# WORK ITEM
Where does the string "extends" appear? Copy every line of the entries below that holds it.

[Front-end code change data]
★ ★ ★ ★ ★

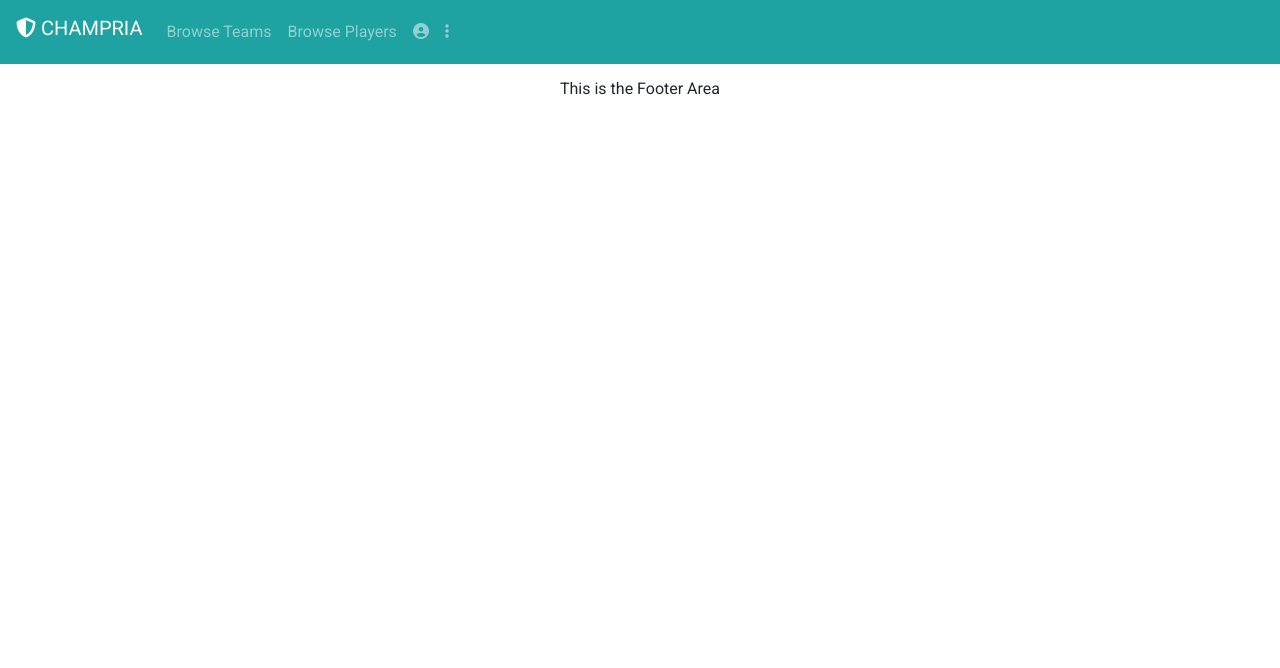
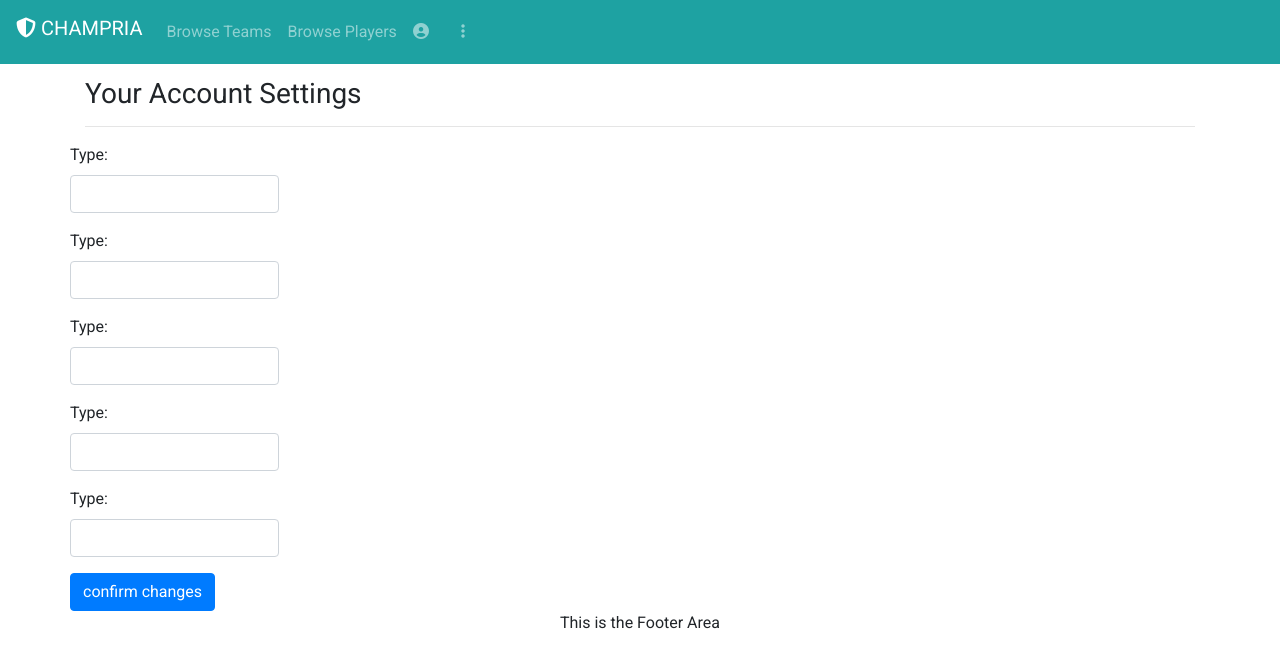
Before and after one commit to justingarcianm/champria-front-end, a React (Create React App) app: page /player_settings in a window 1280 px wide. Shown: the top 668 px of the page. Built offline with nearby package versions, Linux system fonts and the light colour scheme.

Commit message:
started settings page

```diff
--- a/src/App.js
+++ b/src/App.js
@@ -9,10 +9,11 @@ import TeamAccount from "./components/teams/TeamAccount";
 import MainSplash from "./components/splash/MainSplash";
 import Login from "./services/authorization/Login";
 import Register from "./services/authorization/Register";
+import PlayerSettings from "./components/Settings/PlayerSettings";
+import TeamSettings from "./components/Settings/TeamSettings";
 
 import { BrowserRouter as Router, Route, Switch } from "react-router-dom";
 import "./App.css";
-
 
 function App() {
   return (
@@ -27,6 +28,8 @@ function App() {
           <Route exact path="/search_team" component={TeamDashboard} />
           <Route exact path="/player_account" component={PlayerAccount} />
           <Route exact path="/team_account" component={TeamAccount} />
+          <Route exact path="/team_settings" component={TeamSettings} />
+          <Route exact path="/player_settings" component={PlayerSettings} />
         </Switch>
         <Footer />
       </div>
--- a/src/components/Settings/PlayerSettings.js
+++ b/src/components/Settings/PlayerSettings.js
@@ -2,7 +2,37 @@ import React, { Component } from "react";
 
 export class PlayerSettings extends Component {
   render() {
-    return <div>Player Settings</div>;
+    return (
+      <div className="container text-left">
+        <h3>Your Account Settings</h3>
+        <hr />
+        <div className="row">
+          <form>
+            <div className="form-group">
+              <label>Type:</label>
+              <input class="form-control" />
+            </div>
+            <div className="form-group">
+              <label>Type:</label>
+              <input class="form-control" />
+            </div>
+            <div className="form-group">
+              <label>Type:</label>
+              <input class="form-control" />
+            </div>
+            <div className="form-group">
+              <label>Type:</label>
+              <input class="form-control" />
+            </div>
+            <div className="form-group">
+              <label>Type:</label>
+              <input class="form-control" />
+            </div>
+            <button className="btn btn-primary">confirm changes</button>
+          </form>
+        </div>
+      </div>
+    );
   }
 }
 
--- a/src/components/teams/TeamAccount.js
+++ b/src/components/teams/TeamAccount.js
@@ -1,4 +1,5 @@
 import React, { Component } from "react";
+import { Link } from "react-router-dom";
 import TeamInfo from "./TeamInfo";
 import TeamMembers from "./TeamMembers";
 import Calendar from "./Calendar";
--- a/src/components/topandbottom/Navbar.js
+++ b/src/components/topandbottom/Navbar.js
@@ -22,6 +22,9 @@ export default class Navbar extends Component {
           </li>
         </Link>
         <Link to="/player_account">
+          <li className="nav-link"></li>
+        </Link>
+        <Link to="/player_settings">
           <li className="nav-link">
             <i className="fas fa-ellipsis-v"></i>
           </li>
```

★ ★ ★ ★ ★

# ANSWER FOR THIS EXERCISE
 export class PlayerSettings extends Component {
@@ -22,6 +22,9 @@ export default class Navbar extends Component {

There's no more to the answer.